next up previous contents index
Next: Using a wavetable as Up: Examples Previous: Wavetable oscillator   Contents   Index

Wavetable lookup in general

The tabosc4~ class, while handy and efficient, is somewhat specialized and for many of the applications described in this chapter we need something more general. Example B03.tabread4.pd (Figure 2.13) demonstrates the timbre stretching technique discussed in Section 2.4. This is a simple example of a situation where tabosc4~ would not have sufficed. There are new classes introduced here:

Figure 2.13: A wavetable oscillator with variable duty cycle: B03.tabread4.pd.

\fbox{ $\mathrm{tabread4}\sim$\ }: wavetable lookup. As in tabosc4~ the table is read using 4-point interpolation. But whereas tabosc4~ takes a frequency as input and automatically reads the waveform in a repeating pattern, the simpler tabread4~ expects the table lookup index as input. If you want to use it to do something repetitious, as in this example, the input itself has to be a repeating waveform. Like tabosc4~ (and all the other table reading and writing objects), you can send messages to select which table to use.

\fbox{ $\mathrm{tabwrite}\sim$\ }: record an audio signal into a wavetable. In this example the tabwrite~ is used to display the output (although later on it will be used for all sorts of other things.) Whenever it receives a ``bang" message from the pushbutton icon above it, tabwrite~ begins writing successive samples of its input to the named table.
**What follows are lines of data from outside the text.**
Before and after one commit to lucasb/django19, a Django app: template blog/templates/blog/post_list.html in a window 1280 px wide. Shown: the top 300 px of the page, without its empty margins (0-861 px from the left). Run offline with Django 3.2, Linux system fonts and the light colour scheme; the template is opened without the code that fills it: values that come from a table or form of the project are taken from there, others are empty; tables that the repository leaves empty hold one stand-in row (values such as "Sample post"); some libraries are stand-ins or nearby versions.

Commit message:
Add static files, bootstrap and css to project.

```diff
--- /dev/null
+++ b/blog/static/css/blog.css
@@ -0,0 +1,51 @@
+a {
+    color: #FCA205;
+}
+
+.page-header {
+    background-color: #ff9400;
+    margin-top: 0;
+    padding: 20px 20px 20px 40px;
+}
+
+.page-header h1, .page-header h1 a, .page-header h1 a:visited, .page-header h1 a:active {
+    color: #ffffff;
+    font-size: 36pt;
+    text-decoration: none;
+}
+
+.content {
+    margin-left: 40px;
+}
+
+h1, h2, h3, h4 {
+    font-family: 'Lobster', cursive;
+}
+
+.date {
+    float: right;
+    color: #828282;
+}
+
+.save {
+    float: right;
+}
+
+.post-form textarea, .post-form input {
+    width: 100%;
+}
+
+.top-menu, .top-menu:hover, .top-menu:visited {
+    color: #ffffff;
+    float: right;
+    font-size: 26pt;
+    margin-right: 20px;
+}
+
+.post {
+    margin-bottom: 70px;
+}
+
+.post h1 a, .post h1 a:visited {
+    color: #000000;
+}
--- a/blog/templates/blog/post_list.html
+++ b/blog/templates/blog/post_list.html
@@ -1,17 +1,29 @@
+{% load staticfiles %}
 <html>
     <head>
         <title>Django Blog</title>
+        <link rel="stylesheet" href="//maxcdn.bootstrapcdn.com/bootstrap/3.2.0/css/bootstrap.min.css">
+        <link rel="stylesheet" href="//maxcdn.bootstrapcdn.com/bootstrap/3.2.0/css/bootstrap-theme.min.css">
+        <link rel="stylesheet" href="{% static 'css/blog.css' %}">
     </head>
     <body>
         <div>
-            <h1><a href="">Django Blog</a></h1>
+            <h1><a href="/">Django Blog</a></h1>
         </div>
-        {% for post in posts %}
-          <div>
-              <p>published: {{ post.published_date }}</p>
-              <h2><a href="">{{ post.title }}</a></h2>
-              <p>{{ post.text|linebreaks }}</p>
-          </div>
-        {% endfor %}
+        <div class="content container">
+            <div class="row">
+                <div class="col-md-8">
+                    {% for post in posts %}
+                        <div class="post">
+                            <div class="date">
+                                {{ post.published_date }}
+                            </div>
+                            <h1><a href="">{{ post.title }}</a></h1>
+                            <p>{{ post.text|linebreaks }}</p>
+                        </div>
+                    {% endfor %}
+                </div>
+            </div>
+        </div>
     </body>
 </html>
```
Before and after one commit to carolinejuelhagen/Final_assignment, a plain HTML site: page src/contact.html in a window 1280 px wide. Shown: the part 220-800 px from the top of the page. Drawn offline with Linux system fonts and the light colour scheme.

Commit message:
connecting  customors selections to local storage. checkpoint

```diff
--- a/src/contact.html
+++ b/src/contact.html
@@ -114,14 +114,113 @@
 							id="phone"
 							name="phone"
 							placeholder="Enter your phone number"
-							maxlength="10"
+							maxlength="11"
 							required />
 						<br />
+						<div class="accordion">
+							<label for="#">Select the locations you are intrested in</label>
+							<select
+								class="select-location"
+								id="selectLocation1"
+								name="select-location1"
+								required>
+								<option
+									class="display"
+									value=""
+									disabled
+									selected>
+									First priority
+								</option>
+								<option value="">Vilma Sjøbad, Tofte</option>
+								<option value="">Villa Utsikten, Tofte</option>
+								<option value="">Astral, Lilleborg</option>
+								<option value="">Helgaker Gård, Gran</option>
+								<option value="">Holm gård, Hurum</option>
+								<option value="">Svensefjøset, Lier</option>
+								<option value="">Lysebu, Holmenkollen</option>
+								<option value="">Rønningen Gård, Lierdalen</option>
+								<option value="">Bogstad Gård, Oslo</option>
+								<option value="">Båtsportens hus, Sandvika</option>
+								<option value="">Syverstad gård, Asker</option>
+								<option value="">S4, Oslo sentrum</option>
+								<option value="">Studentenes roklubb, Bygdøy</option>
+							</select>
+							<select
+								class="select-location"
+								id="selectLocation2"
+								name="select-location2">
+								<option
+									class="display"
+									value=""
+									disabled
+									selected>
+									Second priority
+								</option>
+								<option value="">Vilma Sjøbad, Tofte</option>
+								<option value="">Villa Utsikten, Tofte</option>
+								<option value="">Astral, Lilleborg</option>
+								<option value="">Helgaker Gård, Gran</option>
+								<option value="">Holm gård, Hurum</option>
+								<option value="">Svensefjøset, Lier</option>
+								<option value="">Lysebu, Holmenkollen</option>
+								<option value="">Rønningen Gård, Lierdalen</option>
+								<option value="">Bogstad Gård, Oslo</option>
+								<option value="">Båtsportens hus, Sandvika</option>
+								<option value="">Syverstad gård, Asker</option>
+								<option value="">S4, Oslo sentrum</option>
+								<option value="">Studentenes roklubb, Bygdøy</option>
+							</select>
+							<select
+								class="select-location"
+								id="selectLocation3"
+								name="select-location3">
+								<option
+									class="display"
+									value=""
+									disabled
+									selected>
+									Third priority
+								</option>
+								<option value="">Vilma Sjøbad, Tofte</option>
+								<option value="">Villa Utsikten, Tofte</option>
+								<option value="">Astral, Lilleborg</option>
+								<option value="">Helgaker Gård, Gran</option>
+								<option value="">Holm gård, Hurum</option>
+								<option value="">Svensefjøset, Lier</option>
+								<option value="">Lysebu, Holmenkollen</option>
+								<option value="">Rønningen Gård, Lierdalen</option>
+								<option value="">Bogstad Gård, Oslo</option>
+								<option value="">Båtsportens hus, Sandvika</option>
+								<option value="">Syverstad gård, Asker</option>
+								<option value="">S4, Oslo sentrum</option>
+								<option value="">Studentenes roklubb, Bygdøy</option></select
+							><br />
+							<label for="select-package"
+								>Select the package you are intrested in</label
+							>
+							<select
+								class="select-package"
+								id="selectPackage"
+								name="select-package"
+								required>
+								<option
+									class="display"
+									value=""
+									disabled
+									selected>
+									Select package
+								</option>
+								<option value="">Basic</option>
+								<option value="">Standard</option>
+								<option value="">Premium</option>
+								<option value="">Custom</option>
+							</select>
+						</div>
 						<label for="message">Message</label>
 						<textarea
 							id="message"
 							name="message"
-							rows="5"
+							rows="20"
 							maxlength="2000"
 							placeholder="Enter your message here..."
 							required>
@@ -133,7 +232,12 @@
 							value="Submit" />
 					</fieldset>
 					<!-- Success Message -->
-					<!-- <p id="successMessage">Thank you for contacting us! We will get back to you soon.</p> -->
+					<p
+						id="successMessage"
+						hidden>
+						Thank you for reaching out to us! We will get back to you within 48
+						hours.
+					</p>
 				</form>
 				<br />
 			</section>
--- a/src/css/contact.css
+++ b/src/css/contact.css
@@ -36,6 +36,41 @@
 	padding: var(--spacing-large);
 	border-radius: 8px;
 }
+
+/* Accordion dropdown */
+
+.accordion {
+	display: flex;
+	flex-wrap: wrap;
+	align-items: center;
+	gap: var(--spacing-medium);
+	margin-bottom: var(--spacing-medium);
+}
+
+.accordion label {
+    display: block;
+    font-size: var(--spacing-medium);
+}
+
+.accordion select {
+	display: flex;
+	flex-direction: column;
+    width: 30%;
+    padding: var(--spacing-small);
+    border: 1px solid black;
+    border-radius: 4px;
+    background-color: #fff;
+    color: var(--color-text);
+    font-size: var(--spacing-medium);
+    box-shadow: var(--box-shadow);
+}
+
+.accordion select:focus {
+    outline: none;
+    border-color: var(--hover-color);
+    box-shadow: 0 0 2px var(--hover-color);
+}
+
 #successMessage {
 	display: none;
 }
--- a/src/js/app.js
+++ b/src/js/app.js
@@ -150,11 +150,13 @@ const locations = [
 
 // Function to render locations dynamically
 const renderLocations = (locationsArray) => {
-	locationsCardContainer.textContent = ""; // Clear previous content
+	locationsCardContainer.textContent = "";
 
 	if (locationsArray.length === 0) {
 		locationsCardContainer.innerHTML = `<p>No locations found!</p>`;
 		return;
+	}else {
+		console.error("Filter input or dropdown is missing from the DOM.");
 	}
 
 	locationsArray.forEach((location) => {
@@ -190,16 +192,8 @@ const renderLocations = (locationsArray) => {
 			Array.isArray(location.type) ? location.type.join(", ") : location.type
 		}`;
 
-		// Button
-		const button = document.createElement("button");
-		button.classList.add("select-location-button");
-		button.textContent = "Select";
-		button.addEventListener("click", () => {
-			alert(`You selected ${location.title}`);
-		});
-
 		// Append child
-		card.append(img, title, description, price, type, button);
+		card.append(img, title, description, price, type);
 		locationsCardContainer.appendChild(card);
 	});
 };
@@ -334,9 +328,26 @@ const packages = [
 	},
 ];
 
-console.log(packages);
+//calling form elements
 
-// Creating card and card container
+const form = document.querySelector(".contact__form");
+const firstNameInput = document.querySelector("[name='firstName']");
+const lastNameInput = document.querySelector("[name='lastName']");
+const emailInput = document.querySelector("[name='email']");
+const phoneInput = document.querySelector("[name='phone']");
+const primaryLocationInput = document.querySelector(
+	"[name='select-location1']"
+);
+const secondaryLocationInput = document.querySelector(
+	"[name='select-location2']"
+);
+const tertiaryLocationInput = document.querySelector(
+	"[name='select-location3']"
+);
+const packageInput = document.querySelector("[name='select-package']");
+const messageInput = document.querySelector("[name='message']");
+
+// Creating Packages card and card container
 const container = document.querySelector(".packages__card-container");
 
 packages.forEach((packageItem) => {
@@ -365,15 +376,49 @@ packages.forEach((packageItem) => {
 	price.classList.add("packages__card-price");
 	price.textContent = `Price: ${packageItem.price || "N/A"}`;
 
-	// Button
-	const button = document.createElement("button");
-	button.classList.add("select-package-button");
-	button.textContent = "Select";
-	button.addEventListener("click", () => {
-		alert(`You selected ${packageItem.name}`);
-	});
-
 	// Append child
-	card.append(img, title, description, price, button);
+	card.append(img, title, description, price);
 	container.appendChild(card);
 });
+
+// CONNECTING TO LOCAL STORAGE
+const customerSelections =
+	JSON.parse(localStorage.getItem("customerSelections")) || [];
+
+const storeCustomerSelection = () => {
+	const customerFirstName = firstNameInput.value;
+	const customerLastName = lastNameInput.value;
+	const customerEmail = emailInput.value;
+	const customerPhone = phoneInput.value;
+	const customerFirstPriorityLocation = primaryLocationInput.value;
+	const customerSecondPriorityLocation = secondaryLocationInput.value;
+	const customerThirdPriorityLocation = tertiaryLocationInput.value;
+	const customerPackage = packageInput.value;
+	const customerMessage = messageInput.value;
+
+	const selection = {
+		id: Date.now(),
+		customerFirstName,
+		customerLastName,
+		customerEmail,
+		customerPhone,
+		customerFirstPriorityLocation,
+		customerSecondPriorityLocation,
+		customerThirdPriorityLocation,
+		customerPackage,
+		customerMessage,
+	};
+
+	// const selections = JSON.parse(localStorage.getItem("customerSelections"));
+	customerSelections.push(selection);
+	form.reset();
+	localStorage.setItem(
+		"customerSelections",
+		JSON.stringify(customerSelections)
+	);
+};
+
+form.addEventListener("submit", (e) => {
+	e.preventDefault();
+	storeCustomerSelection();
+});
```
Example B03.tabread4.pd shows how to combine a phasor~ and a tabread4~ object to make a wavetable oscillator. The phasor~'s output ranges from 0 to 1 in value. In this case the input wavetable, named ``waveform12", is 131 elements long. The domain for the tabread4~ object is thus from 1 to 129. To adjust the range of the phasor~ accordingly, we multiply it by the length of the domain (128) so that it reaches between 0 and 128, and then add 1, effectively sliding the interval to the right by one point. This rescaling is accomplished by the *~ and +~ objects between the phasor~ and the tabread4~.

With only these four boxes we would have essentially reinvented the tabosc4~ class. In this example, however, the multiplication is not by a constant 128 but by a variable amount controlled by the ``squeeze" parameter. The function of the four boxes at the right hand side of the patch is to supply the *~ object with values to scale the phasor~ by. This makes use of one more new object class:

\fbox{ $\mathrm{pack}$\ }: compose a list of two or more elements. The creation arguments establish the number of arguments, their types (usually numbers) and their initial values. The inlets (there will be as many as you specified creation arguments) update the values of the message arguments, and, if the leftmost inlet is changed (or just triggered with a ``bang" message), the message is output.

In this patch the arguments are initially 0 and 50, but the number box will update the value of the first argument, so that, as pictured, the most recent message to leave the pack object was ``206 50". The effect of this on the line~ object below is to ramp to 206 in 50 milliseconds; in general the output of the line~ object is an audio signal that smoothly follows the sporadically changing values of the number box labeled ``squeeze".

Finally, 128 is added to the ``squeeze" value; if ``squeeze" takes non-negative values (as the number box in this patch enforces), the range-setting multiplier ranges the phasor by 128 or more. If the value is greater than 128, the effect is that the rescaled phasor spends some fraction of its cycle stuck at the end of the wavetable (which clips its input to 129). The result is that the waveform is scanned over some fraction of the cycle. As shown, the waveform is squeezed into 128/(128+206) of the cycle, so the spectrum is stretched by a factor of about 1/2.

For simplicity, this patch is subtly different from the example of Section 2.4 in that the waveforms are squeezed toward the beginning of each cycle and not toward the middle. This has the effect of slightly changing the phase of the various partials of the waveform as it is stretched and squeezed; if the squeezing factor changes quickly, the corresponding phase drift will sound like a slight wavering in pitch. This can be avoided by using a slightly more complicated arrangement: subtract 1/2 from the phasor~, multiply it by 128 or more, and then add 65 instead of one.

next up previous contents index
Next: Using a wavetable as Up: Examples Previous: Wavetable oscillator   Contents   Index
Miller Puckette 2006-12-30